By Garin Hess, Founder and CEO of Consensus, @Garin_Hess
Eric Reis, in his book “The Lean Startup”, defines a startup as “a human institution designed to create a new product or service under conditions of extreme uncertainty.”
As a serial entrepreneur that is constantly building something new in this environment of extreme uncertainty, potential failure is always right around the corner. A few days ago I met a young college graduate from my alma mater (Brigham Young University) who is passionate about entrepreneurship. He asked me, “How do you deal with all of the fear you must experience building something like this?”
His question is insightful because most people that look from the outside in assume startup artists don’t experience fear—that somehow we are made differently from the rest of humanity. While there is undeniably a drive to achieve the seemingly impossible that is common among all successful entrepreneurs, assuming we don’t experience fear couldn’t be farther from the truth.
The difference is in what you do with the fear when it shows up.
I can’t speak for others, but here are a few things that have helped me over the years.

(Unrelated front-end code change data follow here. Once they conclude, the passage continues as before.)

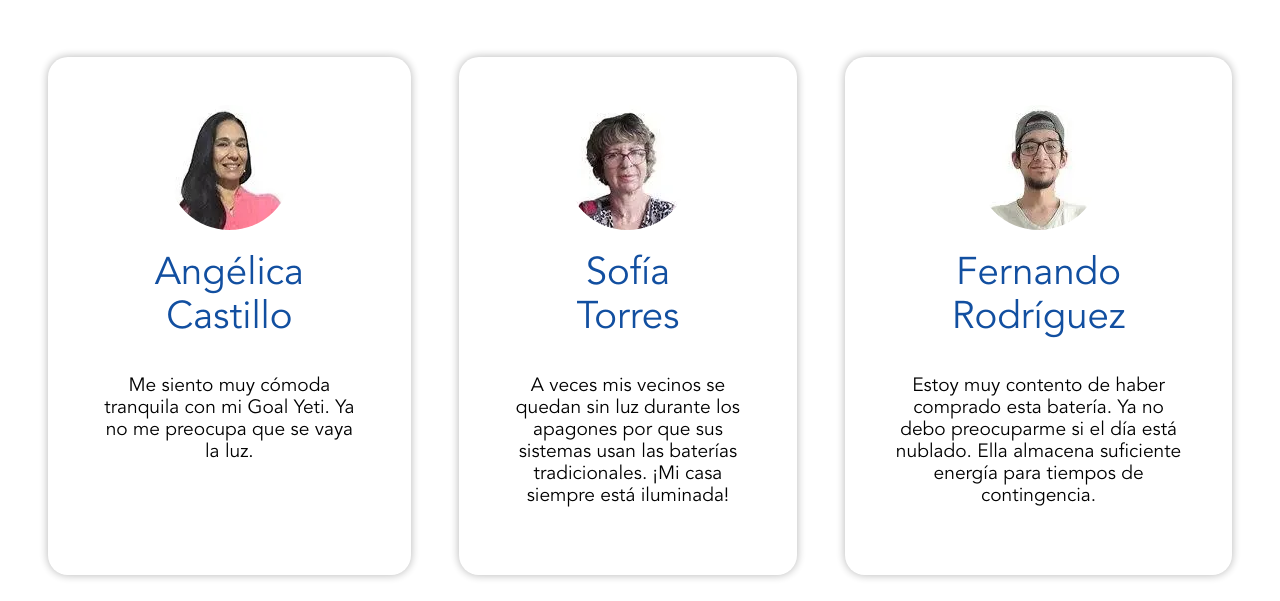
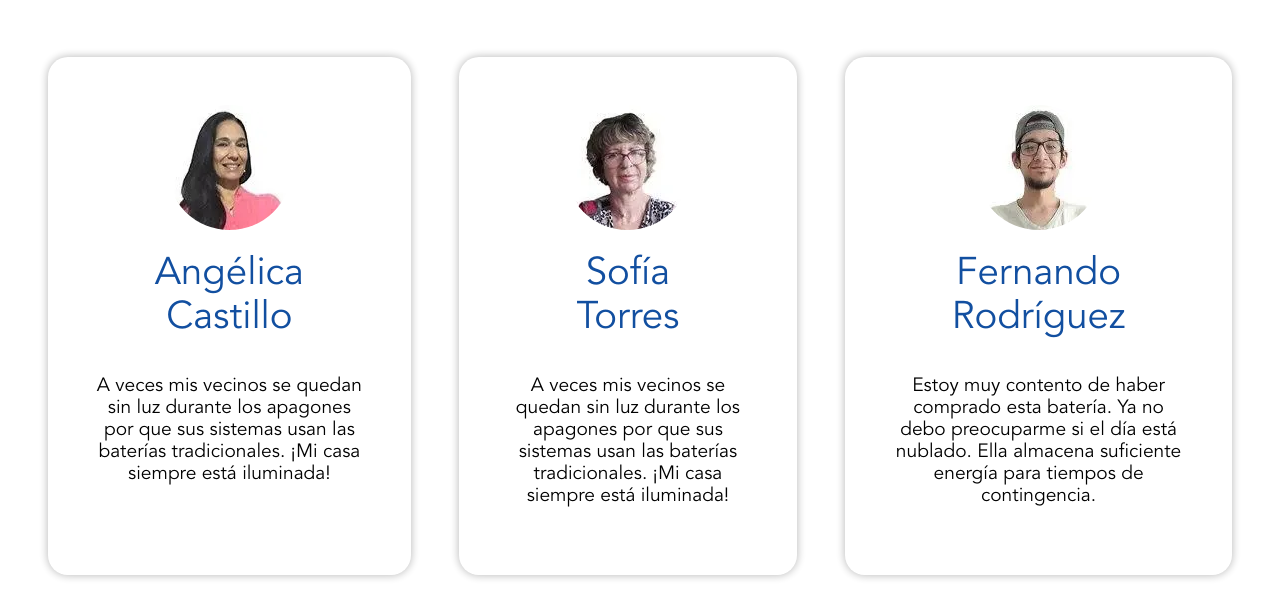
Before and after one commit to IngenioInnato/WSP-BateriasTesla, a website: page index.html in a window 1280 px wide. Shown: the part 3459-4060 px from the top of the page. Drawn offline with nearby package versions, Linux system fonts and the light colour scheme.

Commit message:
Agregados cambios y mejoras

```diff
--- a/index.html
+++ b/index.html
@@ -170,7 +170,7 @@
           <img src="./img/testimonio/angelica-castillo.jpg " alt="Angélica Castillo" class="rounded-circle">
         </picture>
         <h6 class="text-light_blue py-3">Angélica<br>Castillo</h6>
-        <p>Me siento muy cómoda tranquila con mi Goal Yeti. Ya no me preocupa que se vaya la luz.</p>
+        <p>A veces mis vecinos se quedan sin luz durante los apagones por que sus sistemas usan las baterías tradicionales. ¡Mi casa siempre está iluminada!</p>
       </div>
       <div class="S7__col col--1 border-rounded p-5 text-center" data-aos="fade-up" data-aos-duration="3000">
         <picture>
```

Fear is Just a Feeling, Not a Reality
First, use your rationale mind to force yourself to admit that just feeling fear doesn’t mean much really. I remember one day during my previous SaaS startup journey where I felt like we were doomed to complete failure (this is not an uncommon feeling when faced with seemingly insurmountable challenges). The fear was so real I assumed it equated to reality. I fear failure so that means I am going to fail.
We didn’t quit and kept plugging away at our challenges and less than 18 months later we were acquired by a public company. Did we fail? Far from it! We had a successful outcome that eludes most startups.
Lesson: fear is just a feeling, not a reality. (And conversely, be equally skeptical of the euphoria that sometimes arrives early that you equate with “sure success”; both are just emotions and don’t equate to future outcomes.)
So, recognize the feeling and tell yourself, “this is just a terribly unpleasant emotion, but the future reality doesn’t have anything to do with it.”
Use Fear as a Driver
Years ago, when I was working as a Mormon missionary in Argentina, a wise peer leader wrote in a letter, “Let your fears guide you.” That was strange counsel I thought, since my modus operandi then was to avoid the thing I was afraid of. He further counseled, “Do something you fear every day.”
I began practicing that and began to realize what he was getting at. As I paid attention to my fears, they pointed to things that needed attention. Things I was weak at. Things that needed strengthening. How to strengthen them? Don’t run. Face them and get to work on them.
I follow a similar principle today. If I fear something, instead of trying to show it the exit door, I try to recognize it as an area that needs attention. Am I afraid I’m going to run out of cash? I need to either fundraise or focus on improving sales or A/R collections, or perhaps all three.
Let your fears guide you. You’ll be stronger for it.
Most people fail at what they want most because they never start, or they start and give up too early. Often because of the fear of failure. Instead, redefine what failure is. In my book, failure is not going bankrupt (yes, it’s a type of failure), but to me failure is not attempting to build the startup in the first place. Failure is living under the threat of my fears and letting them own me. Success is feeling the fear and doing it anyway. Success is in the attempt, not in the outcome.
By redefining failure, we change the rules of the game in our favor. It makes us feel less fear, which actually makes it easier to work toward the success we want.
How about you? What do you do to handle the fear of failure?